Just when you thought there was nothing new under the sun, it turns out you were just looking in the wrong direction.
In a phenomenon not seen since the 17th century, solar activity appears to be undergoing a “quiet” period, marked by a lack of sunspots, sluggish solar flares, and slow activity around the poles. Scientists are baffled as they were expecting the opposite, a solar maximum, to occur around 2012.
Frank Hill, associate director of the Solar Synoptic Network, calls the events “highly unusual and unexpected.” Nevertheless, three different studies have approached the same conclusion after observing the sun’s atmosphere, insides and surface. Hill states that “solar cycles cause space weather which affect modern technology and may contribute to climate change.”
The first observation was that sunspots are fading away from the star’s surface. Sunspots are areas of relatively cooler temperatures which scientists have used for centuries to indicate the sun’s magnetic activity.
Observers have also noted that solar flares have been sluggish and that jetstreams that normally rush from the poles to the equator have slowed down to a crawl. All of these indicate that the sun is entering a state of “hibernation” and delayed start of the 25th solar cycle.
Questions have arisen on how this will affect our climate. Some scientists are saying this may be a second Maunder Minimum, referring to a period between 1645-1715 where Europe entered a mini-Ice Age, a time when canals regularly froze and glaciers crept across the land. Other scientists are more skeptical. They state that, firstly, the relationship between the sun and climate change is poorly understood, and secondly, that our carbon output is far higher now than way back in the medieval era.
Technology is also subject to space weather. Solar flares and other activity from the sun can throw highly-charged particles at the Earth, interfering with satellite signals, GPS, power grids, and other electronic devices. It even causes a drag on orbiting satellites. With a relatively quieter sun, we can expect better performance on all counts.
There’s still a lot to look out for.
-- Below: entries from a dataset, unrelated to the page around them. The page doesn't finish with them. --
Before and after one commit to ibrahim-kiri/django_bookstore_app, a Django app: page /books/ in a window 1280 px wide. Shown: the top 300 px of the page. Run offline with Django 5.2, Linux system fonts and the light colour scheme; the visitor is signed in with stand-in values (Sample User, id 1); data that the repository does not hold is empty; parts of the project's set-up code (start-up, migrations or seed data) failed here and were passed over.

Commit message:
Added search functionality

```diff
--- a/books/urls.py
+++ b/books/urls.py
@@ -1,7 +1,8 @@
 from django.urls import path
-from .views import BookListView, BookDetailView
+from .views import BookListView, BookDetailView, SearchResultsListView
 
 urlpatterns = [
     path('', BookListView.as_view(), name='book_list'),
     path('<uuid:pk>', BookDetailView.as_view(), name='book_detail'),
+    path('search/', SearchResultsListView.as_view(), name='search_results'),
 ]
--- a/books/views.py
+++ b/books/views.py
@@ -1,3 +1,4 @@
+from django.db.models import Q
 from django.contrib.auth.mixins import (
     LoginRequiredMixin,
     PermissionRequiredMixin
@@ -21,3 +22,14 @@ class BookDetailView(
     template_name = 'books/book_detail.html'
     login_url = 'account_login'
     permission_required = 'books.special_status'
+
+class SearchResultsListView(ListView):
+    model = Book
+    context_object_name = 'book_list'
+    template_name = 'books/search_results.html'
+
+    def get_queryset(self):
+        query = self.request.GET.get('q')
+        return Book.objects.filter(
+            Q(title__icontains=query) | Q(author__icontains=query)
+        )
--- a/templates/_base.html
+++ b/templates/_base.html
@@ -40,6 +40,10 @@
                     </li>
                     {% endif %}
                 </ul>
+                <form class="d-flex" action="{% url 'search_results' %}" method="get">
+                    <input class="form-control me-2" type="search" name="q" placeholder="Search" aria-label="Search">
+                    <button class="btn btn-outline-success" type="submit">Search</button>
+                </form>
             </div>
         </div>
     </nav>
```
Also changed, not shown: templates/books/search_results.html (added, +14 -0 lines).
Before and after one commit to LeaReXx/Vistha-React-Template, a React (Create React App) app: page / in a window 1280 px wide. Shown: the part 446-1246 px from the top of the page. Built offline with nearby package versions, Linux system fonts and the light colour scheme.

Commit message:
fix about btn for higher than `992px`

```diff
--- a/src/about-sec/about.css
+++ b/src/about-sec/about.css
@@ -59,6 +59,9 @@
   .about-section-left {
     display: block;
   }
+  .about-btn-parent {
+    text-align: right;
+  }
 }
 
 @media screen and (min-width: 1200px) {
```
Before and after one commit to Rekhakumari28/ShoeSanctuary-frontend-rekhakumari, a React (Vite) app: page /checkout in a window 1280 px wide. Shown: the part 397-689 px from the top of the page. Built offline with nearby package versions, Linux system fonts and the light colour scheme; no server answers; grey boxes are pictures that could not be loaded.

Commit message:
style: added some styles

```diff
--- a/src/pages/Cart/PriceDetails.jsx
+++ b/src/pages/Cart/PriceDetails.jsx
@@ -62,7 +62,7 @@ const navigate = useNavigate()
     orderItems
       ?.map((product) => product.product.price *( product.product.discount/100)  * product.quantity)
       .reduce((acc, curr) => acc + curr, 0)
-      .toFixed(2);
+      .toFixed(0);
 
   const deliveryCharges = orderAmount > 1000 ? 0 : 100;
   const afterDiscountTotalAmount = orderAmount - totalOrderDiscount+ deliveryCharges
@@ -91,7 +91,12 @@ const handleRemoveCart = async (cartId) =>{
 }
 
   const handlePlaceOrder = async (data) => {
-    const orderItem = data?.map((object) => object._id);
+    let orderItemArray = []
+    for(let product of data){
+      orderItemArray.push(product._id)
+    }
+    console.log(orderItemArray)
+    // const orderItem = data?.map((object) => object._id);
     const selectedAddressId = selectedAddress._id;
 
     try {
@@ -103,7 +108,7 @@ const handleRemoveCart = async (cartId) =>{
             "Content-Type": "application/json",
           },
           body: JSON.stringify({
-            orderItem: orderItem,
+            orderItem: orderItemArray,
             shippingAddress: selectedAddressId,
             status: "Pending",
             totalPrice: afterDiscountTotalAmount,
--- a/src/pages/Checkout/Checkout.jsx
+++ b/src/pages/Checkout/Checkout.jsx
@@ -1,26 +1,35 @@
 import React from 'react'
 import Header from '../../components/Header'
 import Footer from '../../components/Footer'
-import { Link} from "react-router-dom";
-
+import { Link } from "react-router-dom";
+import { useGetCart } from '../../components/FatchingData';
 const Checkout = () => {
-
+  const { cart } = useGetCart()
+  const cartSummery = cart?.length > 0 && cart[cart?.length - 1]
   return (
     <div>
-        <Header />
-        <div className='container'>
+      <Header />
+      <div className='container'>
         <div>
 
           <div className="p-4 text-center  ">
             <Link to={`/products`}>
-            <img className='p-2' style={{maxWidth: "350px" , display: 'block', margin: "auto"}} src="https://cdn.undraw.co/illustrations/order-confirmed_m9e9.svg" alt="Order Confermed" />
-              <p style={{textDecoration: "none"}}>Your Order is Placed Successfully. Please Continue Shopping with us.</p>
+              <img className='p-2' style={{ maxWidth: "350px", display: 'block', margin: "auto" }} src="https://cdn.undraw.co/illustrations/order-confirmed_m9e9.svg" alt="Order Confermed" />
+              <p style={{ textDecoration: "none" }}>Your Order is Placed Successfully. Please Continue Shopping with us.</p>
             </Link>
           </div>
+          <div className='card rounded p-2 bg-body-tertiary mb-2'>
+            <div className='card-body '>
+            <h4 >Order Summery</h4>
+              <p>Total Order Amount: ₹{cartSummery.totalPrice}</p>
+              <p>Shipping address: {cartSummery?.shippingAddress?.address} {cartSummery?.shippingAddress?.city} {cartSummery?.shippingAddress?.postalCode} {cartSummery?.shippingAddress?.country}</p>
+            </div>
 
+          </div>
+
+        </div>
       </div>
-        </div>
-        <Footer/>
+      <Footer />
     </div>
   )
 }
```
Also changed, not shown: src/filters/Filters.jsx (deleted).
Scientists are now watching for what our star may or may not do next, particularly with regards to its magnetic field. The next few years under the sun may get very interesting indeed.